I can also indirectly affect the activation of my diaphragm, stopping its motion by deciding to hold my breath, or changing its rhythm by breathing faster or slower. In these altered forms of breathing, I assume that my diaphragm is moving differently, although I can’t feel it directly. (There aren’t any sensory nerves providing a feeling sense in my—or your—diaphragm.) In other words, I can’t move my diaphragm in a particular way, but I can cause it to move in that way by changing my breathing intentions.
A little experiment I just did convinced me that it is preferable whenever possible to let reflex run the show. I twice picked up pillow that was lying beside me on the couch. The first time I just decided to pick it up and let my body do the necessary muscular contractions to achieve that. Easy! The second time, I tried identifying which muscles would need to contract and to contract them so as to lift the pillow. I immediately froze up this second time, not knowing which muscles to activate for this “simple” movement, or in which order. The pillow stayed where it was, while my arm and neck got really tense. Eventually, I was able to make the pillow move a short distance, jerkily, with a huge expenditure of mental and muscular effort.
Try it out for yourself before reading on. Pick up any handy object in the two ways I’ve described.
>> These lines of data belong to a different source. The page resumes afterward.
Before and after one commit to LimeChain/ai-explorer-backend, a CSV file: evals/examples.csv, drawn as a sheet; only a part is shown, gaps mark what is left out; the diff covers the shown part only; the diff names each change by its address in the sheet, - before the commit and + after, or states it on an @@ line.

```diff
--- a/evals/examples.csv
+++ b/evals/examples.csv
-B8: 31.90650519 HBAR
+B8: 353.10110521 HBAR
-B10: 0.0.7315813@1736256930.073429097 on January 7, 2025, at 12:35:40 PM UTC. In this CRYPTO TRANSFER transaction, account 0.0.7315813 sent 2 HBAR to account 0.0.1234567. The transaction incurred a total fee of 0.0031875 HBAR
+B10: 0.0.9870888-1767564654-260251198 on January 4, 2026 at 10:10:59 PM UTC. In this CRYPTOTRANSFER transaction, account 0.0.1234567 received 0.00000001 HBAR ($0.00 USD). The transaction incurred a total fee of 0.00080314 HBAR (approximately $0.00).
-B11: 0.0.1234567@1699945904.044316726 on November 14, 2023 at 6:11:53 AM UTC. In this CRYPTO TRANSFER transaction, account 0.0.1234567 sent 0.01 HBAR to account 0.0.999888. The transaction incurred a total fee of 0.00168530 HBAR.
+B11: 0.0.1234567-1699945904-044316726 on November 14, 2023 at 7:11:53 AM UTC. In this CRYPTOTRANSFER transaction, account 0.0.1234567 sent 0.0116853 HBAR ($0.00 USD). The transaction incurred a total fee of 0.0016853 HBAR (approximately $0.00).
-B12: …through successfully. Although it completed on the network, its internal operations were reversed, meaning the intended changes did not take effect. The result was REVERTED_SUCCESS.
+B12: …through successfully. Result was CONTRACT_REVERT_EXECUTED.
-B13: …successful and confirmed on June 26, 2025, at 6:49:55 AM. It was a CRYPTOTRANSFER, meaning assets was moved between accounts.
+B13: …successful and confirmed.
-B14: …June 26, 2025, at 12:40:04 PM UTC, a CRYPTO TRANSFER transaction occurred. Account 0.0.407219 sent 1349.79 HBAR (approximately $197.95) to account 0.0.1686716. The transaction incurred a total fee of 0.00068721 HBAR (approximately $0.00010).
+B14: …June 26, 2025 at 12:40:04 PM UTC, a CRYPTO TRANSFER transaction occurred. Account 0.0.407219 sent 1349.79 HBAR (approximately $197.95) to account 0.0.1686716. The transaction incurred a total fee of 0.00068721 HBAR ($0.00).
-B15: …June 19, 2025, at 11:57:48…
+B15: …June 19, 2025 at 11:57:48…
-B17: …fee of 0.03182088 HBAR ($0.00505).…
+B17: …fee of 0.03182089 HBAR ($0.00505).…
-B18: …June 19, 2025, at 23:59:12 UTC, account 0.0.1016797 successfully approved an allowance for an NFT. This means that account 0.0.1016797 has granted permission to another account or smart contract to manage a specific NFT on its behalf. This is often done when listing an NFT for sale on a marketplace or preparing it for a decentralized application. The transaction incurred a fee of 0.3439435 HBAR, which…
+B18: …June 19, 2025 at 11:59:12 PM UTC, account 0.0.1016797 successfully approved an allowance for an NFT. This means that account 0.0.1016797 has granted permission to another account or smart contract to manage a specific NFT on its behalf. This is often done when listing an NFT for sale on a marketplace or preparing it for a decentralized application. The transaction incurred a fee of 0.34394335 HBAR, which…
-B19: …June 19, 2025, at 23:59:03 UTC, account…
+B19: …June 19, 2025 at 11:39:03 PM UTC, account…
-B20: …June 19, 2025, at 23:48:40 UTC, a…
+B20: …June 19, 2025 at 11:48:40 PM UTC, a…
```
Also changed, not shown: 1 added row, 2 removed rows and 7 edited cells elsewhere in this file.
How did that go? I am going to assume that you were not much more successful that I was at lifting the object by directly commanding your muscles to contract. But you probably had no trouble at all lifting it by simply intending to do so.
It seems that the subconscious part of our brains is highly skilled at bringing about the appropriate muscular coordination for picking up objects. . .and, presumably, all other activities. Like singing. All I need to do is have a clear intention of what I want to accomplish—I wish to sing a medium-loud middle C on the vowel [ah], for example—and my subconscious brain will elicit the correct response from all the muscles involved in the activity. Thank goodness I don’t have to consciously command the jaw-opening, palate-raising, vocal-cord-activating, and breath-expelling muscles (whichever ones those may be!) to do their jobs; I would likely make as much a mess of all that as I did with commanding my arm to raise the pillow.
Of course, I might be interfering in some way with the free response of one or more of the muscles needed to sing my [ah], in which case I have to figure out how to stop interfering. That’s the subject of my article for Classical Singer, to which I will now return.
Thanks for helping me sort this out.